Web Essays

The Mule on the Stairs

Remembering the school in the midcentury South where “We Shall Overcome” was born

By Richard Tillinghast | October 6, 2022
From left: Dr. Fred Paterson, president of the Tuskegee Institute; James Johnson, and Rosa Parks meeting at the Highlander Folk School in Monteagle, Tennessee (Library of Congress)
From left: Dr. Fred Paterson, president of the Tuskegee Institute; James Johnson, and Rosa Parks meeting at the Highlander Folk School in Monteagle, Tennessee (Library of Congress)

It seems an unlikely place to have played such a vital role in a movement that shook America to its roots and changed the nation for the good. What remains of the place is unimpressive—just a couple of low-slung buildings on a bluff under pin oaks off Highway 41 between Monteagle and Tracy City, Tennessee, on the Cumberland Plateau. A historical marker gives a few details. Even its name is a bit of a puzzle.

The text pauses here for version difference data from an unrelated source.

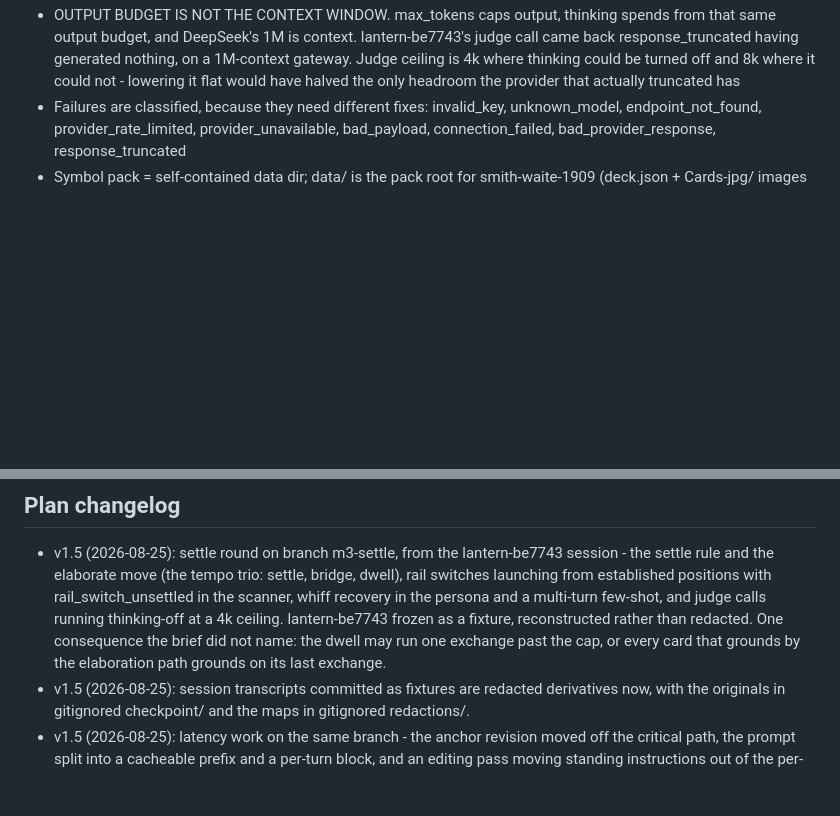
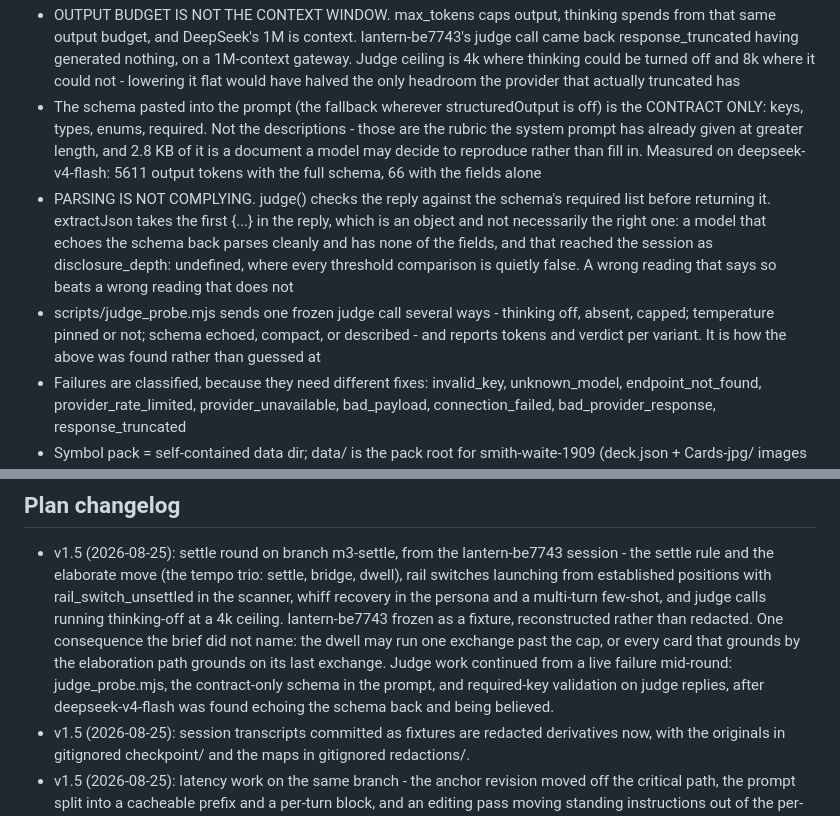
Before and after one commit to wyc79/ai-tarot-projection, a Markdown page: .claude/plans/ai-tarot-v1.5-plan.md, 2 parts joined by grey strips. Rendered like a GitHub page; blank space fills up the shorter version.

Commit message:
Plan: the judge contract, and how the probe found it
The schema in the prompt is the contract only, judge replies are checked
against required before use, and judge_probe.mjs is recorded as the thing that
turned a guess into a measurement.

```diff
--- a/.claude/plans/ai-tarot-v1.5-plan.md
+++ b/.claude/plans/ai-tarot-v1.5-plan.md
@@ -145,6 +145,19 @@ DECIDED: frontend is plain HTML/CSS/JS (no framework, no build step). Prompt ass
   response_truncated having generated nothing, on a 1M-context gateway. Judge ceiling is 4k where
   thinking could be turned off and 8k where it could not - lowering it flat would have halved the
   only headroom the provider that actually truncated has
+- The schema pasted into the prompt (the fallback wherever structuredOutput is off) is the
+  CONTRACT ONLY: keys, types, enums, required. Not the descriptions - those are the rubric the
+  system prompt has already given at greater length, and 2.8 KB of it is a document a model may
+  decide to reproduce rather than fill in. Measured on deepseek-v4-flash: 5611 output tokens with
+  the full schema, 66 with the fields alone
+- PARSING IS NOT COMPLYING. judge() checks the reply against the schema's required list before
+  returning it. extractJson takes the first {...} in the reply, which is an object and not
+  necessarily the right one: a model that echoes the schema back parses cleanly and has none of
+  the fields, and that reached the session as disclosure_depth: undefined, where every threshold
+  comparison is quietly false. A wrong reading that says so beats a wrong reading that does not
+- scripts/judge_probe.mjs sends one frozen judge call several ways - thinking off, absent, capped;
+  temperature pinned or not; schema echoed, compact, or described - and reports tokens and
+  verdict per variant. It is how the above was found rather than guessed at
 - Failures are classified, because they need different fixes: invalid_key, unknown_model,
   endpoint_not_found, provider_rate_limited, provider_unavailable, bad_payload, connection_failed,
   bad_provider_response, response_truncated
@@ -465,7 +478,9 @@ Naming: use "Smith-Waite (1909)" in-app; US Games holds trademarks around "Rider
   in the persona and a multi-turn few-shot, and judge calls running thinking-off at a 4k ceiling.
   lantern-be7743 frozen as a fixture, reconstructed rather than redacted. One consequence the
   brief did not name: the dwell may run one exchange past the cap, or every card that grounds by
-  the elaboration path grounds on its last exchange.
+  the elaboration path grounds on its last exchange. Judge work continued from a live failure
+  mid-round: judge_probe.mjs, the contract-only schema in the prompt, and required-key validation
+  on judge replies, after deepseek-v4-flash was found echoing the schema back and being believed.
 - v1.5 (2026-08-25): session transcripts committed as fixtures are redacted derivatives now,
   with the originals in gitignored checkpoint/ and the maps in gitignored redactions/.
 - v1.5 (2026-08-25): latency work on the same branch - the anchor revision moved off the
```
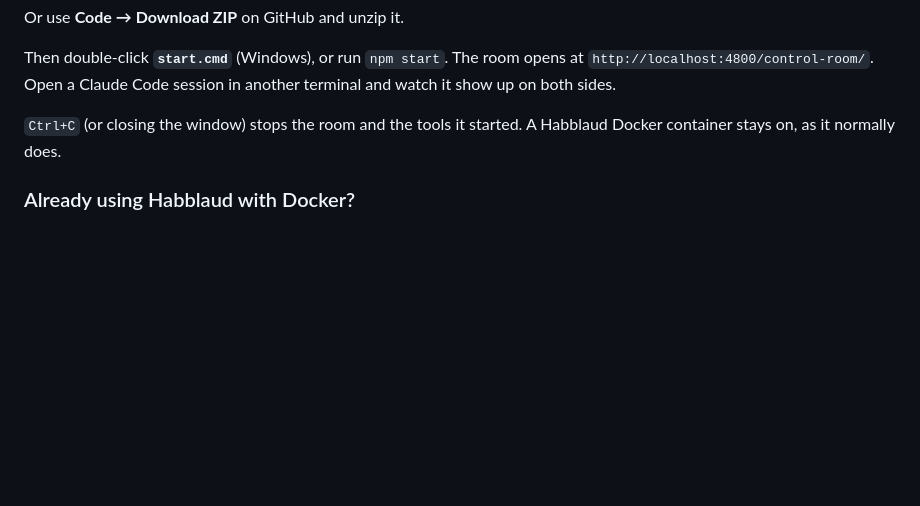
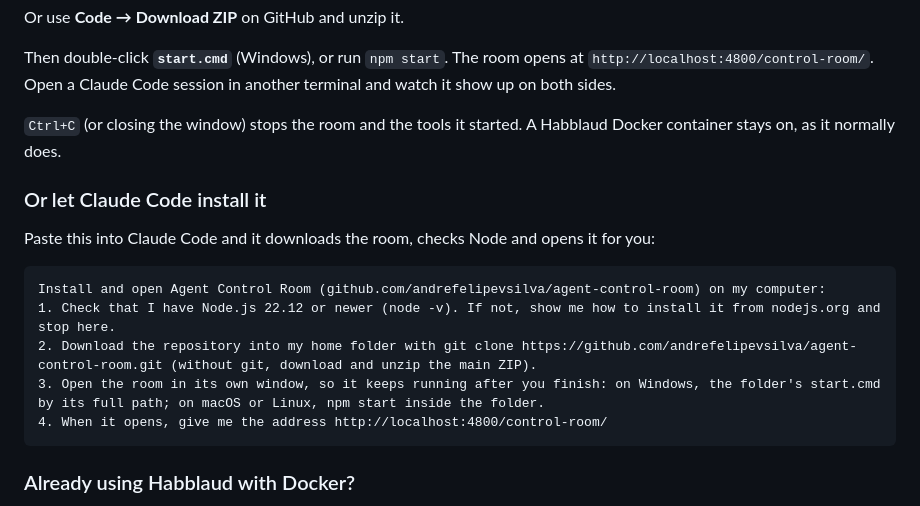
Before and after one commit to andrefelipevsilva/agent-control-room, a Markdown page: README.md, the part around the change. Drawn GitHub-style; blank space fills up the shorter version.

````diff
--- a/README.md
+++ b/README.md
@@ -50,6 +50,18 @@ Or use **Code → Download ZIP** on GitHub and unzip it.
 Then double-click **`start.cmd`** (Windows), or run `npm start`. The room opens at `http://localhost:4800/control-room/`. Open a Claude Code session in another terminal and watch it show up on both sides.
 
 `Ctrl+C` (or closing the window) stops the room and the tools it started. A Habblaud Docker container stays on, as it normally does.
+
+### Or let Claude Code install it
+
+Paste this into Claude Code and it downloads the room, checks Node and opens it for you:
+
+```text
+Install and open Agent Control Room (github.com/andrefelipevsilva/agent-control-room) on my computer:
+1. Check that I have Node.js 22.12 or newer (node -v). If not, show me how to install it from nodejs.org and stop here.
+2. Download the repository into my home folder with git clone https://github.com/andrefelipevsilva/agent-control-room.git (without git, download and unzip the main ZIP).
+3. Open the room in its own window, so it keeps running after you finish: on Windows, the folder's start.cmd by its full path; on macOS or Linux, npm start inside the folder.
+4. When it opens, give me the address http://localhost:4800/control-room/
+```
 
 ### Already using Habblaud with Docker?
 
````
Also changed, not shown: README.pt-BR.md (+12 -0 lines).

The Highlander Folk School, in case you’ve never heard of it, was a progressive training school founded in 1932 where activists went to learn about nonviolent resistance in the early days of the civil rights movement. My partner, Suzy Papanikolas, and I met at Highlander when we were both 19. That was in 1960. She was a student at the University of Texas; I went to Sewanee.

The Reverend Martin Luther King Jr. was often at Highlander. He was friends with Myles Horton, the school’s founder and the inspiration behind its philosophy. A sharecropper’s son from Savannah, Tennessee, on the Tennessee River near Shiloh, Myles had gone to Denmark in the ’30s to learn about its adult education folk schools. There, according to Diane McWhorter’s book Carry Me Home: Birmingham, Alabama, the Climactic Battle of the Civil Rights Revolution, the approach was to encourage “an oppressed people [to] collectively hold strategies for liberation that are lost to its individuals.”

Dr. King would sometimes be accompanied by movement colleagues like the Reverend Ralph Abernathy; Congressman John Lewis from Georgia, another sharecropper’s son; the Reverend C. T. Vivian, who was awarded the Presidential Medal of Freedom by President Obama in 2013; and Septima Clark, the African-American educator from Charleston widely known as the Queen Mother of the civil rights movement. People think of Miss Rosa Parks as a quiet little lady who got fed up with riding in the back of the bus in Montgomery, Alabama, and refused to give up her seat to a white man. Few know that before initiating the Montgomery bus boycott she studied nonviolent resistance at Highlander or that the boycott was part of a well-thought-out tactical plan. These days, as I drive up the freeway in Portland, Oregon, where my children and grandchildren live, and pass the exit for Rosa Parks Way, I wonder how many people in the cars around me know anything about her at all.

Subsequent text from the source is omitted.